May 12, 2008 -- ABDULLAH Saleh al-Ajmi was a Kuwaiti soldier who deserted to fight with the Taliban in Afghanistan after the United States invaded that country in the wake of the 9/11 terrorist attacks. Coalition forces captured him in the Tora Bora region - believed to be the hideout of Osama bin Laden - designated him an "enemy combatant" and shipped him out to the US prison at Guantanamo Bay, Cuba.
There he remained until Nov. 3, 2005 - when, despite substantial evidence of his terrorist ties and a history of aggressive behavior at Gitmo, he was sent back to Kuwait.
Al-Ajmi could have crawled back under the rock from which he'd emerged. Instead, he made his way illegally to Syria, then crossed the border into Iraq.
Now comes word from Al Arabiya television news in Dubai that he blew himself up in the northern Iraqi city of Mosul - one of a series of three suicide bombings that killed at least seven people in the last week of April.
Al-Ajmi's life was one of fanaticism, defeat, treachery and bumbling idiocy - a microcosm, in other words, of the Arab experience in the Middle East over the last century. But his death underscores the intractable dilemma posed by prisoners at Gitmo.
What's to be done with captured enemy combatants who fight for no flag in particular, recognize no fixed chain of command . . . who are, in effect, conducting their own private wars against America? What collective peace agreement will ever be binding on the likes of al-Ajmi?
The thought of holding hundreds of prisoners at Gitmo indefinitely, without ever charging them, runs counter to the American ideal of justice.
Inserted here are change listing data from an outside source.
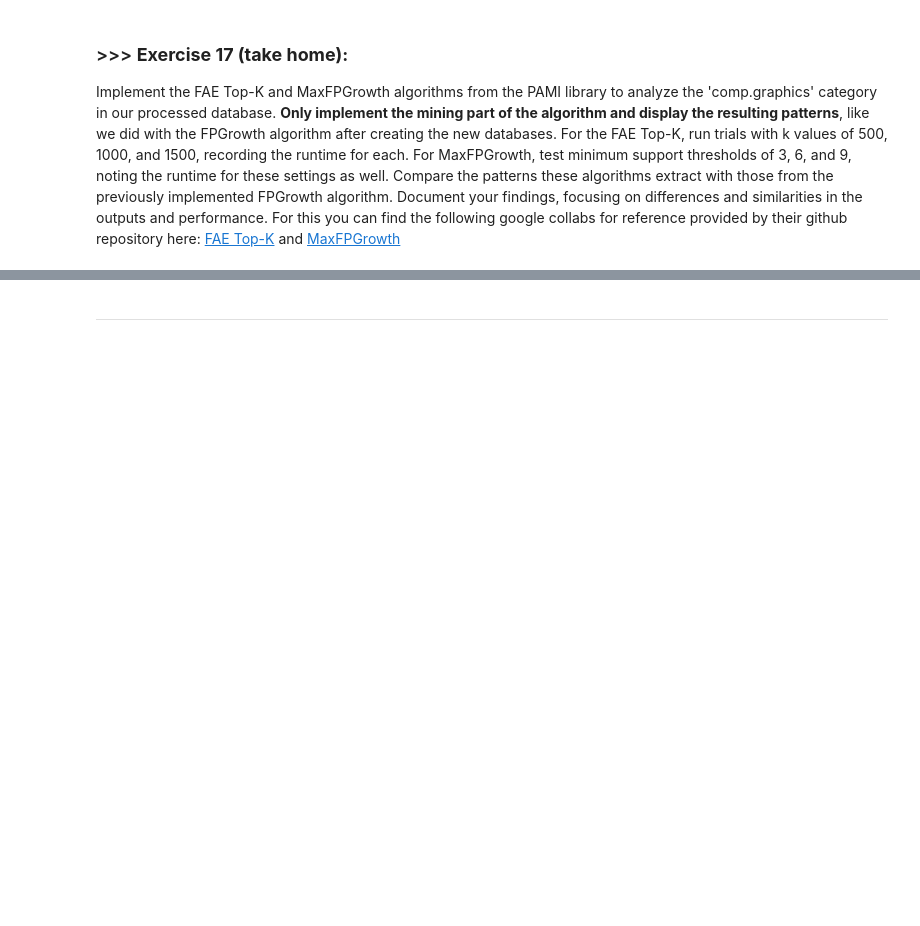
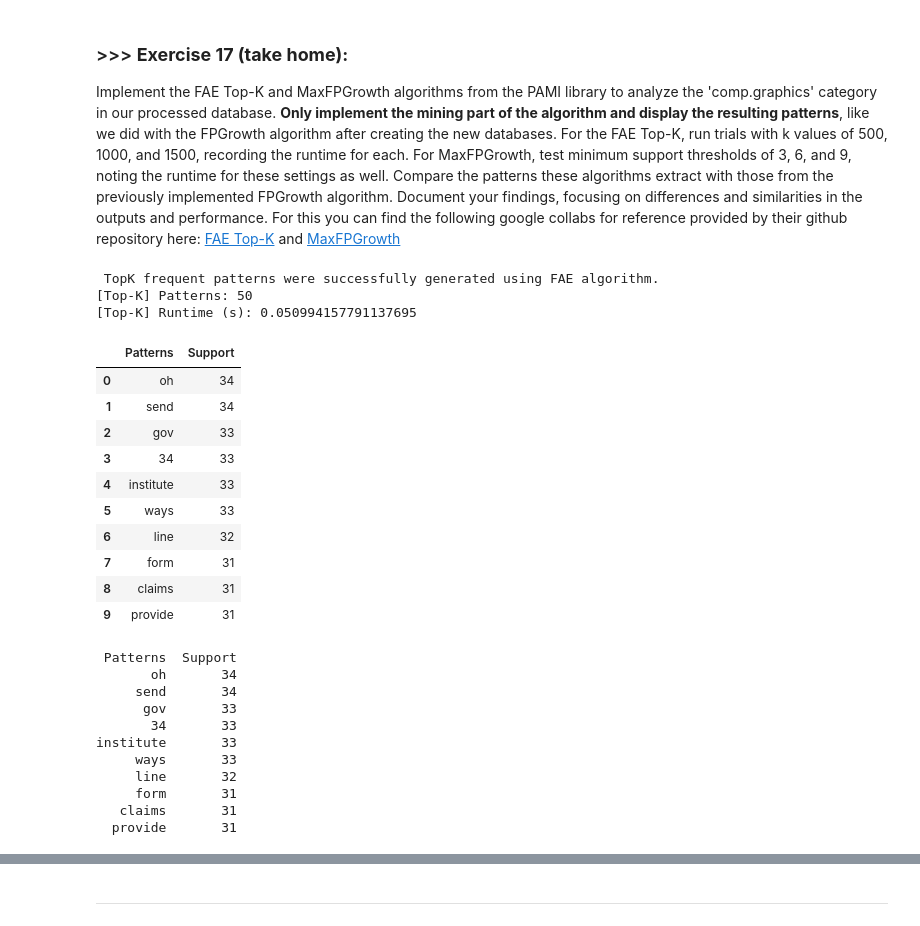
Before and after one commit to nguyentr0101/DM2025-Lab1-Exercise, a Jupyter notebook: DM2025-Lab1-Master.ipynb, the cells around one changed output, grey strips where cells are left out. Saved outputs shown, nothing was run; the diff lists cells and outputs as text; code cells hidden in the pictures; blank space fills up the shorter version.

```diff
--- a/DM2025-Lab1-Master.ipynb
+++ b/DM2025-Lab1-Master.ipynb
@@ -2085,0 +2084,44 @@ Implement the FAE Top-K and MaxFPGrowth algorithms from the PAMI library to anal
+# %%
+from IPython.display import display
+from PAMI.frequentPattern.topk.FAE import FAE
+# FAE Top-K
+category = "soc_religion_christian"
+iFile = f"td_freq_db_{category}.csv"
+K = 50
+topk = FAE(iFile=iFile, k=K)
+
+if hasattr(topk, "mine"):
+    topk.mine()
+else:
+    topk.startMine()
+topk_df = topk.getPatternsAsDataFrame()
+print(f"[Top-K] Patterns: {len(topk_df)}")
+print(f"[Top-K] Runtime (s): {getattr(topk, 'getRuntime', lambda: 'NA')()}")
+display(topk_df.head(10))
+print(topk_df.head(10).to_string(index=False))
+# %% [output]
+ TopK frequent patterns were successfully generated using FAE algorithm.
+[Top-K] Patterns: 50
+[Top-K] Runtime (s): 0.050994157791137695
+|  | Patterns | Support |
+| 0 | oh | 34 |
+| 1 | send | 34 |
+| 2 | gov | 33 |
+| 3 | 34 | 33 |
+| 4 | institute | 33 |
+| 5 | ways | 33 |
+| 6 | line | 32 |
+| 7 | form | 31 |
+| 8 | claims | 31 |
+| 9 | provide | 31 |
+ Patterns  Support
+       oh       34
+     send       34
+      gov       33
+       34       33
+institute       33
+     ways       33
+     line       32
+     form       31
+   claims       31
+  provide       31
```
Also changed, not shown: parts of 19 cells of this notebook, 4 other files.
But providing them with open hearings and formal public trials, which would necessarily include discovery and presentation of classified material, is a practical impossibility.
So until someone comes up with a better solution, Gitmo is what we've got.